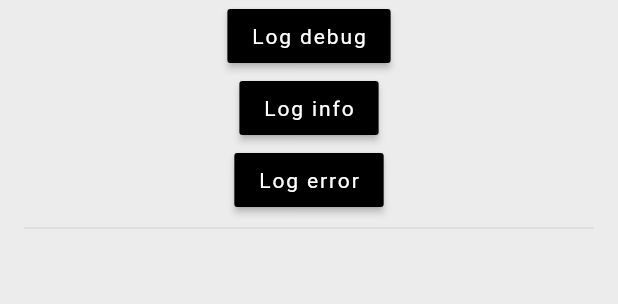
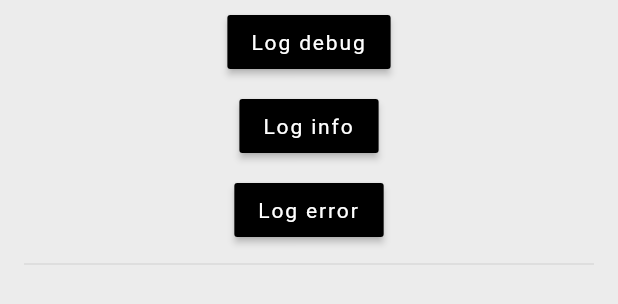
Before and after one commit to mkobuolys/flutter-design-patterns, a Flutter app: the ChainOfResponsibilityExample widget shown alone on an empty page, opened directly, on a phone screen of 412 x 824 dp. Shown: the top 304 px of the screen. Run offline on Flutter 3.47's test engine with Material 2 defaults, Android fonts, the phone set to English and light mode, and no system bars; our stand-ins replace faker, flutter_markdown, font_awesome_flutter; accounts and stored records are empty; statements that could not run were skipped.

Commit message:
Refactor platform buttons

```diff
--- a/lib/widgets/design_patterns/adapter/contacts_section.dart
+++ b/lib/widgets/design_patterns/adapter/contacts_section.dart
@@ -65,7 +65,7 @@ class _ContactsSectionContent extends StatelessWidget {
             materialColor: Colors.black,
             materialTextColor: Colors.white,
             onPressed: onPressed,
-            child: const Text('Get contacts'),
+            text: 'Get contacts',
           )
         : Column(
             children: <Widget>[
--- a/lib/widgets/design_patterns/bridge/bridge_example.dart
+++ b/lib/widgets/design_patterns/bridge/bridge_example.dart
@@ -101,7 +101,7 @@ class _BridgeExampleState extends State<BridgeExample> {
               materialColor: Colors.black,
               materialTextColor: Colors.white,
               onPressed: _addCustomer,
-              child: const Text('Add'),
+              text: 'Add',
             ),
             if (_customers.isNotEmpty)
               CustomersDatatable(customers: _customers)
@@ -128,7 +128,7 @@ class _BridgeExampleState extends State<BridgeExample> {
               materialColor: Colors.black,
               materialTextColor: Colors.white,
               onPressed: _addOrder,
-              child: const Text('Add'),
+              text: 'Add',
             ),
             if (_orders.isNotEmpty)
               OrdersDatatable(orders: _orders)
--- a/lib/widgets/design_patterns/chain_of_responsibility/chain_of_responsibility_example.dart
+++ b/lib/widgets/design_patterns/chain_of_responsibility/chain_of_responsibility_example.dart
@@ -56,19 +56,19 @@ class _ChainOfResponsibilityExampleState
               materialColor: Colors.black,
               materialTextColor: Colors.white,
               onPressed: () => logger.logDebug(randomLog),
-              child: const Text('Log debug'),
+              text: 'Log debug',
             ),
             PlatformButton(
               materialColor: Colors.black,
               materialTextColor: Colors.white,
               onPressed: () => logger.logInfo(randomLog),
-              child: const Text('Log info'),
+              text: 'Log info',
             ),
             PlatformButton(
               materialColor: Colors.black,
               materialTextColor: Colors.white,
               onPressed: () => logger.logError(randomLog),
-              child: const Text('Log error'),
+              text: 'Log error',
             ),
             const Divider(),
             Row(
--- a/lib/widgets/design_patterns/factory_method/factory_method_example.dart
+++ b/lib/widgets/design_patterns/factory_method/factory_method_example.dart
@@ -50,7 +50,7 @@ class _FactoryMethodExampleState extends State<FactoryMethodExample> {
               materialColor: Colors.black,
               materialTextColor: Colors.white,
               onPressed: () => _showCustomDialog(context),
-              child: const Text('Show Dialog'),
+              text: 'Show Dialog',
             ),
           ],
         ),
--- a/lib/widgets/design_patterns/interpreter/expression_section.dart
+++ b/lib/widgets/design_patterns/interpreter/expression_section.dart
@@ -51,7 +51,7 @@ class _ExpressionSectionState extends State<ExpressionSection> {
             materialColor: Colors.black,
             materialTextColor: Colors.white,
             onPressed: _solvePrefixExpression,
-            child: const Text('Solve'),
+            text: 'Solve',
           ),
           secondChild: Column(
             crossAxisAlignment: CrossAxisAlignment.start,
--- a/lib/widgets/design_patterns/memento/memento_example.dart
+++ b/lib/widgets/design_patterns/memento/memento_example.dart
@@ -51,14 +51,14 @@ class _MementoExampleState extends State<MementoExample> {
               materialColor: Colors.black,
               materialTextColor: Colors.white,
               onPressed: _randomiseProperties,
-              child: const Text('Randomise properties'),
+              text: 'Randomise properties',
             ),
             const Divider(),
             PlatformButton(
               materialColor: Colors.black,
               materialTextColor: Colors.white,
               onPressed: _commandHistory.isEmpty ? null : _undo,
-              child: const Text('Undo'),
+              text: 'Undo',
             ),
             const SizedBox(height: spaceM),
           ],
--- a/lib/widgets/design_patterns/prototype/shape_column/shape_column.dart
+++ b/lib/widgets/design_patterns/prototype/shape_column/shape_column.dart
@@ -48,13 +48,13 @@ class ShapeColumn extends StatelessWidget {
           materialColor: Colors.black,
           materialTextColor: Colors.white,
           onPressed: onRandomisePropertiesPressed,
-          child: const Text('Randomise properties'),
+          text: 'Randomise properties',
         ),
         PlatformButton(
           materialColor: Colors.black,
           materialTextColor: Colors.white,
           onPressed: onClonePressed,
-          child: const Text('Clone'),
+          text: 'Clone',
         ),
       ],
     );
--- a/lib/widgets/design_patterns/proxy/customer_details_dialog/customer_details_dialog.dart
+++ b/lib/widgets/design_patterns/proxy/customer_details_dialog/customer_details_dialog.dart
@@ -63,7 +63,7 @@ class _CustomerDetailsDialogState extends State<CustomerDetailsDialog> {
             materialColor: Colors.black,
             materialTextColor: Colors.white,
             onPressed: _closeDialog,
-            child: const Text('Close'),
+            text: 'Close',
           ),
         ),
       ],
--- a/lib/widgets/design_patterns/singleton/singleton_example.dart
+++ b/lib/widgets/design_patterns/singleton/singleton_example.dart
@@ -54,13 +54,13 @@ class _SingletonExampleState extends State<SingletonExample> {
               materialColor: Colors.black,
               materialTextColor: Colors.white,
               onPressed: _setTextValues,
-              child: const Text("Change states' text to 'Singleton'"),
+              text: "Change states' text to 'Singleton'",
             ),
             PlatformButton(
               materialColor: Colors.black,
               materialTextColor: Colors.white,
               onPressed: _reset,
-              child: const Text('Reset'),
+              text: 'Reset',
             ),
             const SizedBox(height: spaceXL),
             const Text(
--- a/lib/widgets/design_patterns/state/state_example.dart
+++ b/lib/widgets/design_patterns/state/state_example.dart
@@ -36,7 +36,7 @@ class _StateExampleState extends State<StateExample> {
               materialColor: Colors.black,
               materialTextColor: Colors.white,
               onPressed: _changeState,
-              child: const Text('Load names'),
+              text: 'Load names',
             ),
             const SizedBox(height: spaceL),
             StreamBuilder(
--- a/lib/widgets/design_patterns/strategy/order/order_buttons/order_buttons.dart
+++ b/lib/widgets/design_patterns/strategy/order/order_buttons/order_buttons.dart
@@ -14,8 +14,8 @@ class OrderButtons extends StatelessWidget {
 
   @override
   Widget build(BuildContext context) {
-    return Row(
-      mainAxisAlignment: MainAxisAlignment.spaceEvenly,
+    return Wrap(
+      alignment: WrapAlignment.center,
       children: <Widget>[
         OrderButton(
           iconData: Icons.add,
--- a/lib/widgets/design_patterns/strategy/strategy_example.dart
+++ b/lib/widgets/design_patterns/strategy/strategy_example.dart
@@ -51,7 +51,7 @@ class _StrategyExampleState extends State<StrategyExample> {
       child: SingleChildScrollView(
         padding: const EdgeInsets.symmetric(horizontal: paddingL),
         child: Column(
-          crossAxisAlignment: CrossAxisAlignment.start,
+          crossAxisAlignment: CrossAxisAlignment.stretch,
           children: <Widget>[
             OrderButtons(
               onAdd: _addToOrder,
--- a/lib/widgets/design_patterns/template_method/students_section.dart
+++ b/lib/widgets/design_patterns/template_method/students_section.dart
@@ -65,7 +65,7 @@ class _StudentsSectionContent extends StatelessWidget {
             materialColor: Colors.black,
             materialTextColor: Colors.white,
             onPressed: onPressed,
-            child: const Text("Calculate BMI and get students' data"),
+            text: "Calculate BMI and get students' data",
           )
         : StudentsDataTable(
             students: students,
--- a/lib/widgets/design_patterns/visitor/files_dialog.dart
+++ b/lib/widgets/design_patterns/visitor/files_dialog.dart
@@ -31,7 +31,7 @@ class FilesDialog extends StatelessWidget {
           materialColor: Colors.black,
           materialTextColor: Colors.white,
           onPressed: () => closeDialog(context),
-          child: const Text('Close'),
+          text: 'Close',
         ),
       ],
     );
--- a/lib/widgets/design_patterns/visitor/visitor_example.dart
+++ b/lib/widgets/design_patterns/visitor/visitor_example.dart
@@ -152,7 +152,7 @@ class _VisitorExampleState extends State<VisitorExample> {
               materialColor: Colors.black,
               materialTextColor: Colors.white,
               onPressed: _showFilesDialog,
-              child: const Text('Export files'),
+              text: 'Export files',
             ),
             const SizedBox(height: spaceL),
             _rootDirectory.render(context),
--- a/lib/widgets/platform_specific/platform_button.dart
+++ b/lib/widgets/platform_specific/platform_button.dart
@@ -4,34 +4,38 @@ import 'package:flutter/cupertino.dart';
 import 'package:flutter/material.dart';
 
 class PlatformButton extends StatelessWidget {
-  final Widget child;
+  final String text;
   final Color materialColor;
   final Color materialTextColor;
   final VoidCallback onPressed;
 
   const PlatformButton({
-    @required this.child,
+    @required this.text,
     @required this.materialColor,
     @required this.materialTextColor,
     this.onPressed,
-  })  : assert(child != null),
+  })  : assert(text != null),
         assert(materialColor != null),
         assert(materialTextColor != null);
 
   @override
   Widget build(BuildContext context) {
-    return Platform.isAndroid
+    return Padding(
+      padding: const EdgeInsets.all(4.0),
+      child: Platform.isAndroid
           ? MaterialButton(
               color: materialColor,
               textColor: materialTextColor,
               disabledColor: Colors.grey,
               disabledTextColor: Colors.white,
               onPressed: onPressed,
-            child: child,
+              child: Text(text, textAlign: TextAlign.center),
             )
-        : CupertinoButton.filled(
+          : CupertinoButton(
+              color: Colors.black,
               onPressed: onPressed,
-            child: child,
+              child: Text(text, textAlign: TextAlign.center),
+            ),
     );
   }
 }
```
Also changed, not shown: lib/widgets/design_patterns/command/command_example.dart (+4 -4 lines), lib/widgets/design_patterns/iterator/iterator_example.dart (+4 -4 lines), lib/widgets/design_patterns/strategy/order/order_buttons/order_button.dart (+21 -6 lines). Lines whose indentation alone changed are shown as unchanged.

--

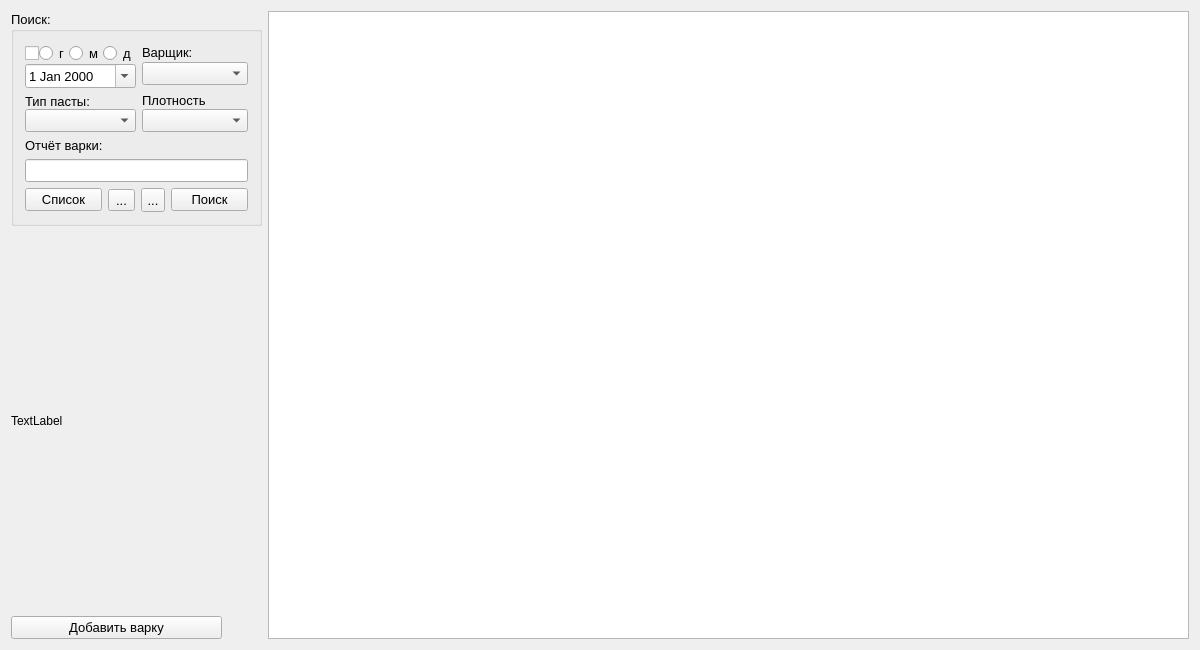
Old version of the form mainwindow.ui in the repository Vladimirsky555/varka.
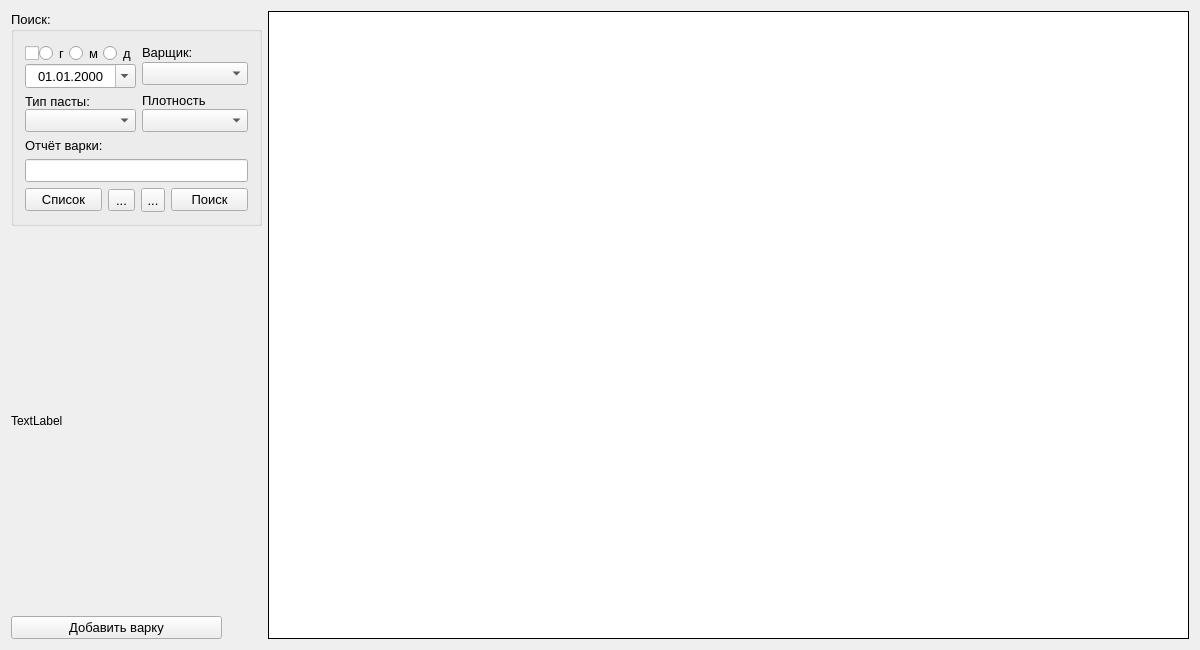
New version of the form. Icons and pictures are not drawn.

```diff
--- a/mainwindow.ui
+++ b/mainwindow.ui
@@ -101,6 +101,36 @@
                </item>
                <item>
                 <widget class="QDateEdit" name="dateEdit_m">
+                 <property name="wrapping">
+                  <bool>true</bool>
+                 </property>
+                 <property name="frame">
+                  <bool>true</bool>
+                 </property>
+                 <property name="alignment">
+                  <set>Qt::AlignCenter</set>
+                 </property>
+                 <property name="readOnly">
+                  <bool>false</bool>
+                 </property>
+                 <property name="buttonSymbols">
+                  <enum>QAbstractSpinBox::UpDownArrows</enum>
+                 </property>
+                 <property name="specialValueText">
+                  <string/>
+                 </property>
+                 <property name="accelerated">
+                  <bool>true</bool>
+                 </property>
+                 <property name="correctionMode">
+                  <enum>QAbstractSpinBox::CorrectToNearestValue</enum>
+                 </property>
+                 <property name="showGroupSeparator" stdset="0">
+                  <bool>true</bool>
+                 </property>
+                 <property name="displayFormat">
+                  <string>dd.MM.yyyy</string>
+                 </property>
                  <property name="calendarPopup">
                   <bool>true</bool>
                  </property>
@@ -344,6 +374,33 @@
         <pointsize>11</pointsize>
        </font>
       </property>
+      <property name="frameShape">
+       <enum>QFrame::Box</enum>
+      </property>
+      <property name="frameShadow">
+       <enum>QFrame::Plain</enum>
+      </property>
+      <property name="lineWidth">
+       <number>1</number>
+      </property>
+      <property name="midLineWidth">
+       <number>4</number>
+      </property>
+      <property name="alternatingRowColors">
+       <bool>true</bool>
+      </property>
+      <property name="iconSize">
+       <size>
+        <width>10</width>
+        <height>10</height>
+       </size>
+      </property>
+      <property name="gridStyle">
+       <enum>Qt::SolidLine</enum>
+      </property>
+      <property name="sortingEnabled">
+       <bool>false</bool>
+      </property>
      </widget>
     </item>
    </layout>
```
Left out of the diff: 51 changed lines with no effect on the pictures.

▸ **Work to complete**
Find "required" in the data above. Report each line where it appears.

▸ **Answer to the exercise**
-    @required this.child,
+    @required this.text,
     @required this.materialColor,
     @required this.materialTextColor,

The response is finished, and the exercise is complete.